Affordable Housing

Here’s how much you would need to afford rent in your state, By Tracy Jan, June 8, 2017, Washington Post: “There is nowhere in this country where someone working a full-time minimum wage job could afford to rent a two-bedroom apartment, according to an annual report released Thursday documenting the gap between wages and the cost of rental housing. Downsizing to a one-bedroom will only get you so far on minimum wage. Such housing is affordable in only 12 counties located in Arizona, Oregon and Washington states, according to the report by the National Low Income Housing Coalition…”

Drug Testing and Medicaid – Wisconsin

Wisconsin submits request to drug test Medicaid applicants, By Scott Bauer (AP), June 7, 2017, Chicago Tribune: “Wisconsin submitted a federal request Wednesday to become the first state in the country to drug test applicants for Medicaid health benefits. Republican Gov. Scott Walker expects President Donald Trump’s administration to approve the waiver, which would also impose new requirements on able-bodied, childless adults receiving Medicaid in the state. The request comes as Walker, a one-time GOP presidential candidate, prepares for a likely re-election bid…”

Public Defender Fees – Los Angeles

L.A. County ends public defender ‘registration fee’, By Nina Agrawal, June 6, 2017, Los Angeles Times: “The Los Angeles County Board of Supervisors voted Tuesday to eliminate the $50 ‘registration fee’ that the public defender’s office and other court-appointed counsel may charge defendants before providing them with legal services…”

Low-Income Home Energy Assistance Program

Proposed elimination of LIHEAP funding elicits concern, By David Blanchette, June 7, 2017, State Journal-Register: “President Donald Trump’s proposed budget for fiscal 2018 would eliminate federal funding for the Low-Income Home Energy Assistance Program (LIHEAP), a 40-year-old grant program that helps low-income households pay their utility bills and avoid shutoffs during winter cold or summer heat.
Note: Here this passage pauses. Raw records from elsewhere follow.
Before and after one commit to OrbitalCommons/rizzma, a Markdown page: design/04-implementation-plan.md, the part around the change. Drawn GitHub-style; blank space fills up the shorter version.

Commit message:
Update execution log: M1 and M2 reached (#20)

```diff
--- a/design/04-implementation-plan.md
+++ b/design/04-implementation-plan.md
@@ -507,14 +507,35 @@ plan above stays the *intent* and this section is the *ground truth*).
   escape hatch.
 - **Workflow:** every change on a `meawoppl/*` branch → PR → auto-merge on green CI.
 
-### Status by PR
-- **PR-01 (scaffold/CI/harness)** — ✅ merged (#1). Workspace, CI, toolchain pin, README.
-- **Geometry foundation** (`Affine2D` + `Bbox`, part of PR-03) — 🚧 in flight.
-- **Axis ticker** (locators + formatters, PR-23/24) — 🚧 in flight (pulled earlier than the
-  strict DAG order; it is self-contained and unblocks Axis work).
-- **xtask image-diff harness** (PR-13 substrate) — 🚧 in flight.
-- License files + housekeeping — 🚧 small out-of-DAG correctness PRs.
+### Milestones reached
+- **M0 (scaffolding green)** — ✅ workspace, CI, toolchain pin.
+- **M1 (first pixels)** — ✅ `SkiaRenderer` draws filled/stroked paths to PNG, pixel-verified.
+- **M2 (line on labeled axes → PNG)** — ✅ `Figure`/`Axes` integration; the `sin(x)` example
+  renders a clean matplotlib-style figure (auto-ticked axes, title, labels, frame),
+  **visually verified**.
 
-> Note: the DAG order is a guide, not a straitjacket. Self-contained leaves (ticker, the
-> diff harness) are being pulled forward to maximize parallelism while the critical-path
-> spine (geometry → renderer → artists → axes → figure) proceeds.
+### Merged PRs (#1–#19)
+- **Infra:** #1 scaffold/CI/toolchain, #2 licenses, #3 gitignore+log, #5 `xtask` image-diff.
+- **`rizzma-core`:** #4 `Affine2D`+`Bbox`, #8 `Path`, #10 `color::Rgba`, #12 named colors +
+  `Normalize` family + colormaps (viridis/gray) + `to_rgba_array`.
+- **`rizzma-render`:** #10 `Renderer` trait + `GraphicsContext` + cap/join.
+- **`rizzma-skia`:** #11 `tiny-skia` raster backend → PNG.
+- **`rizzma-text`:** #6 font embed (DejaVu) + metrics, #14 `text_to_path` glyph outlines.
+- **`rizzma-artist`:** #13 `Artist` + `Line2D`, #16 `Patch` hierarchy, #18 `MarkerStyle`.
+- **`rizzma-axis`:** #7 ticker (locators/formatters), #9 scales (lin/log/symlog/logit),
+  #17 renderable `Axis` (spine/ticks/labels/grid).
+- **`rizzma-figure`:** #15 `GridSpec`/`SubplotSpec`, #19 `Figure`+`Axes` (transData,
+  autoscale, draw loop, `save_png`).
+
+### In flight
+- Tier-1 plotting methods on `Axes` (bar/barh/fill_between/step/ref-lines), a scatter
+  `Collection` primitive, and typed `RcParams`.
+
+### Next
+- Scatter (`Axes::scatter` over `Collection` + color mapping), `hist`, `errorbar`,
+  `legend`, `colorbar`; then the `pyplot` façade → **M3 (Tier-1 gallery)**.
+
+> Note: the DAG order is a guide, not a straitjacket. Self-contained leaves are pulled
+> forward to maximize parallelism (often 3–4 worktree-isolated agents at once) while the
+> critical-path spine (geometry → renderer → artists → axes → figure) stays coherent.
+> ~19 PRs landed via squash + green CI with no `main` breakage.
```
If approved by Congress, the move could affect 6.7 million American families, including more than 330,000 in Illinois…”

Medicaid Enrollment in Rural Areas

  • Trump’s base in rural America could be disproportionately hurt by Medicaid cuts, By Jose A. DelReal, June 7, 2017, Washington Post: “The Affordable Care Act’s Medicaid expansion disproportionately benefited rural Americans over their urban counterparts, according to a new report, and President Trump’s proposed cuts to the program could negatively affect millions of them who have come to rely on it for coverage…”
  • GOP Medicaid cuts hit rural U.S. hardest, report finds, By Phil Galewitz, June 7, 2016, New Orleans Times-Picayune: “Rural America carried President Donald Trump to his election win in November. Trump Country it might be, but rural areas and small towns also make up Medicaid Country, those parts of the United States where low-income children and families are most dependent on the federal-state health insurance program, according to a report released Wednesday…”
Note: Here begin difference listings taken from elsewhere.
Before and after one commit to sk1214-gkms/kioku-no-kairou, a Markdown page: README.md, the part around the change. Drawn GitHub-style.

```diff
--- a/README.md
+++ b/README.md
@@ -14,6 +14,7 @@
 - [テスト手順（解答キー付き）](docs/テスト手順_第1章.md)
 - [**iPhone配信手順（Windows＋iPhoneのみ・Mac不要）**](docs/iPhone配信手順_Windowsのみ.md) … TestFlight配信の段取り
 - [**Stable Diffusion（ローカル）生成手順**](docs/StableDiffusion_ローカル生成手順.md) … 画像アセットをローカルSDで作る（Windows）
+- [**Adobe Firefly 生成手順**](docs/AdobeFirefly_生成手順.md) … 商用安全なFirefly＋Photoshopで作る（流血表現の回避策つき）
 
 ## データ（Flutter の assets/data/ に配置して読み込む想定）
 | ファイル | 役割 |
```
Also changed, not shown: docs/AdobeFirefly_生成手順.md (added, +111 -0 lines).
State TANF Programs

States with more black people have less generous welfare benefits, study says, By Tracy Jan, June 6, 2017, Washington Post: “How much cash welfare assistance families in poverty receive largely depends on where they live, with welfare eroding in every state except Oregon during the past 20 years, according to a new study by the Urban Institute. The study, released Tuesday, unveils wide racial and geographic disparities in how states distribute cash welfare, known as Temporary Assistance for Needy Families (TANF)…”
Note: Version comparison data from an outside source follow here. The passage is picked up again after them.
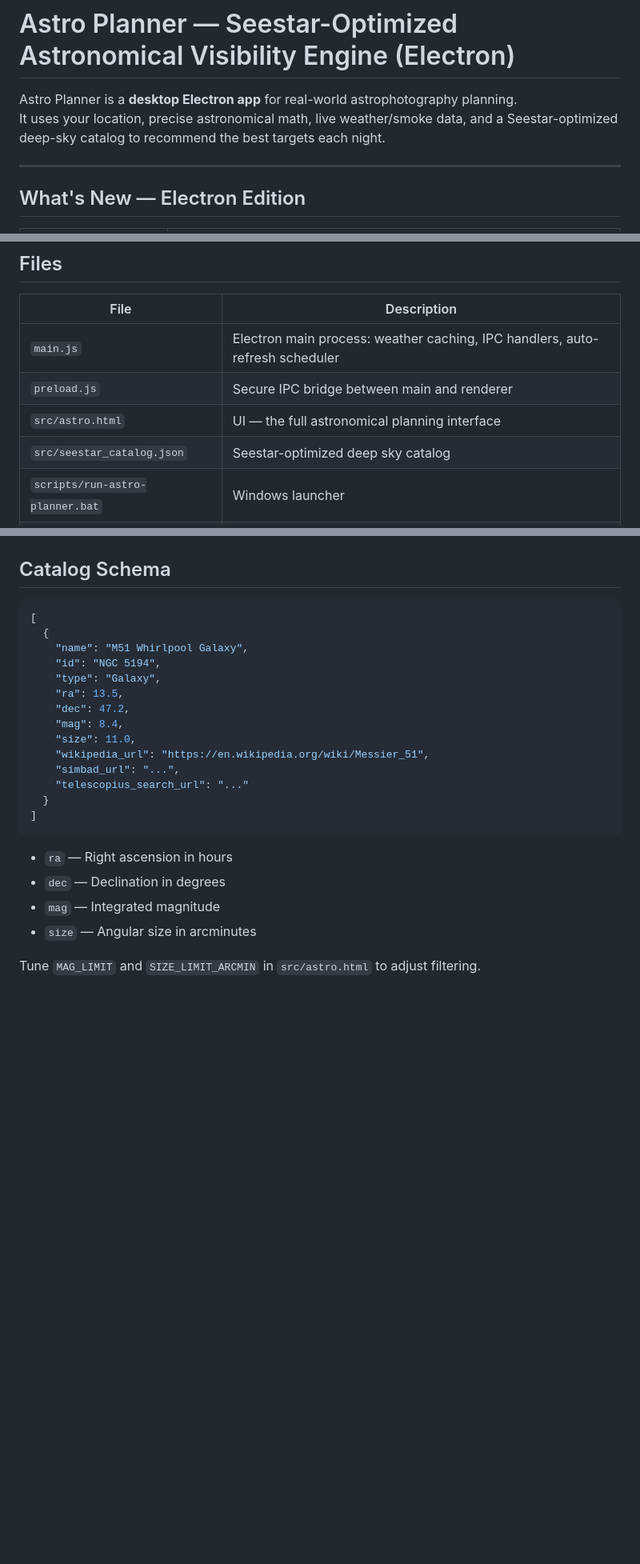
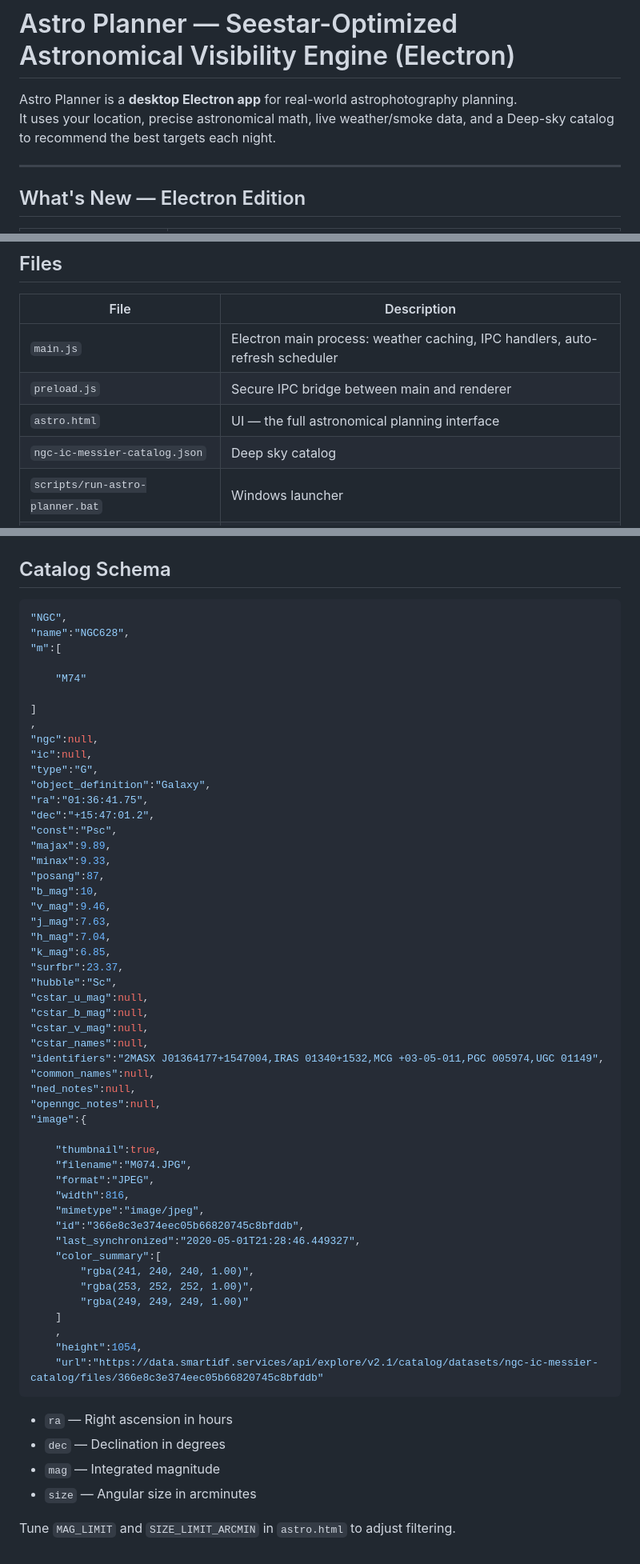
Before and after one commit to sodacycle/Astro-Planner, a Markdown page: README.md, 3 parts joined by grey strips. Shown at 80% size. Rendered like a GitHub page; blank space fills up the shorter version.

````diff
--- a/README.md
+++ b/README.md
@@ -1,7 +1,7 @@
 # Astro Planner — Seestar-Optimized Astronomical Visibility Engine (Electron)
 
 Astro Planner is a **desktop Electron app** for real-world astrophotography planning.
-It uses your location, precise astronomical math, live weather/smoke data, and a Seestar-optimized deep-sky catalog to recommend the best targets each night.
+It uses your location, precise astronomical math, live weather/smoke data, and a Deep-sky catalog to recommend the best targets each night.
 
 ---
 
@@ -26,8 +26,8 @@ It uses your location, precise astronomical math, live weather/smoke data, and a
 |---|---|
 | `main.js` | Electron main process: weather caching, IPC handlers, auto-refresh scheduler |
 | `preload.js` | Secure IPC bridge between main and renderer |
-| `src/astro.html` | UI — the full astronomical planning interface |
-| `src/seestar_catalog.json` | Seestar-optimized deep sky catalog |
+| `astro.html` | UI — the full astronomical planning interface |
+| `ngc-ic-messier-catalog.json` | Deep sky catalog |
 | `scripts/run-astro-planner.bat` | Windows launcher |
 | `scripts/astro_server.sh` | Linux/macOS launcher |
 
@@ -107,20 +107,56 @@ Output goes to `dist/`.
 ## Catalog Schema
 
 ```json
-[
-  {
-    "name": "M51 Whirlpool Galaxy",
-    "id": "NGC 5194",
-    "type": "Galaxy",
-    "ra": 13.5,
-    "dec": 47.2,
-    "mag": 8.4,
-    "size": 11.0,
-    "wikipedia_url": "https://en.wikipedia.org/wiki/Messier_51",
-    "simbad_url": "...",
-    "telescopius_search_url": "..."
-  }
+"NGC",
+"name":"NGC628",
+"m":[
+
+    "M74"
+
 ]
+,
+"ngc":null,
+"ic":null,
+"type":"G",
+"object_definition":"Galaxy",
+"ra":"01:36:41.75",
+"dec":"+15:47:01.2",
+"const":"Psc",
+"majax":9.89,
+"minax":9.33,
+"posang":87,
+"b_mag":10,
+"v_mag":9.46,
+"j_mag":7.63,
+"h_mag":7.04,
+"k_mag":6.85,
+"surfbr":23.37,
+"hubble":"Sc",
+"cstar_u_mag":null,
+"cstar_b_mag":null,
+"cstar_v_mag":null,
+"cstar_names":null,
+"identifiers":"2MASX J01364177+1547004,IRAS 01340+1532,MCG +03-05-011,PGC 005974,UGC 01149",
+"common_names":null,
+"ned_notes":null,
+"openngc_notes":null,
+"image":{
+
+    "thumbnail":true,
+    "filename":"M074.JPG",
+    "format":"JPEG",
+    "width":816,
+    "mimetype":"image/jpeg",
+    "id":"366e8c3e374eec05b66820745c8bfddb",
+    "last_synchronized":"2020-05-01T21:28:46.449327",
+    "color_summary":[
+        "rgba(241, 240, 240, 1.00)",
+        "rgba(253, 252, 252, 1.00)",
+        "rgba(249, 249, 249, 1.00)"
+    ]
+    ,
+    "height":1054,
+    "url":"https://data.smartidf.services/api/explore/v2.1/catalog/datasets/ngc-ic-messier-catalog/files/366e8c3e374eec05b66820745c8bfddb"
 ```
 
 - `ra` — Right ascension in hours
@@ -128,4 +164,4 @@ Output goes to `dist/`.
 - `mag` — Integrated magnitude
 - `size` — Angular size in arcminutes
 
-Tune `MAG_LIMIT` and `SIZE_LIMIT_ARCMIN` in `src/astro.html` to adjust filtering.
+Tune `MAG_LIMIT` and `SIZE_LIMIT_ARCMIN` in `astro.html` to adjust filtering.
````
Rich/Poor Health Disparities

U.S. one of world’s worst on health divide between rich, poor, By Sarah Toy, June 7, 2017, USA Today: “The U.S. has one of the world’s largest health disparities between the rich and poor — behind only Chile and Portugal — and its healthcare system and lack of social supports are to blame, experts say. Researchers examining surveys on health and income from people in 32 countries found poor Americans reported worse health than rich U.S. residents in significant numbers…”